I looked for it when we walked in, and it was still there: a framed copy of the article I wrote when the Mexican restaurant opened across town.
It wasn’t a particularly good article – not a lot to say about a new restaurant – but I guess any press is good for a new establishment and they’d framed it.
This evening it was a friend and the baby and I and our waiter didn’t understand when I asked for crackers for the baby; she spent the evening twisting around in her seat trying to see the people behind her.
And it was a strange collision of my worlds; the physical reminder of what I used to be, and the loud presence of my daughter to remind me what I am now.

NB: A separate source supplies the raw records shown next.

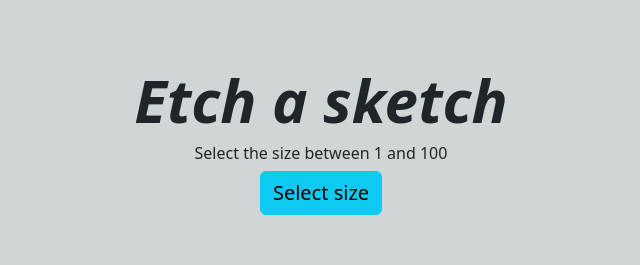
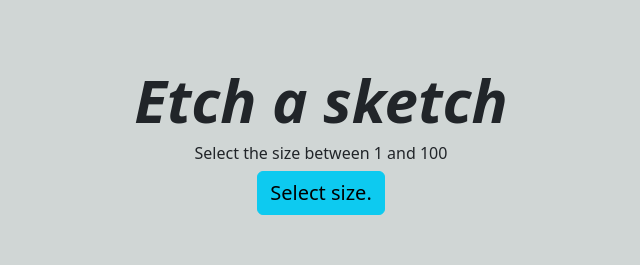
Before and after one commit to TomMorane/Etch-a-sketch, a plain HTML site: page index.html in a window 1280 px wide. Shown: the top 265 px of the page, 319-959 px from the left. Drawn offline with nearby package versions, Linux system fonts and the light colour scheme.

Commit message:
Correct bugs

```diff
--- a/index.html
+++ b/index.html
@@ -18,7 +18,7 @@
 
     <div class="header"></div>
     <h6>Select the size between 1 and 100 </h6>
-    <button id="selectSize" class="btn btn-info">Select size</button>
+    <button id="selectSize" class="btn btn-info">Select size.</button>
 
 
     </div>
```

I still notice the wail of fire engines. Every big storm I think about the weather story I am not writing. When I pick up the paper in the afternoon I notice the headlines that would have topped my stories, only I didn’t write them. Sometimes I’m glad (election coverage stinks). Others I’m sorry.
And I still notice signs of stories that ought to be written, walking through town with the stroller and the dog and a pack of graham crackers for the inevitable “nack, nack” refrain she’ll pick up about a block into our walk.
I’m not a reporter anymore, not in job title anymore. But I’m not sure I’ll every completely stop being one.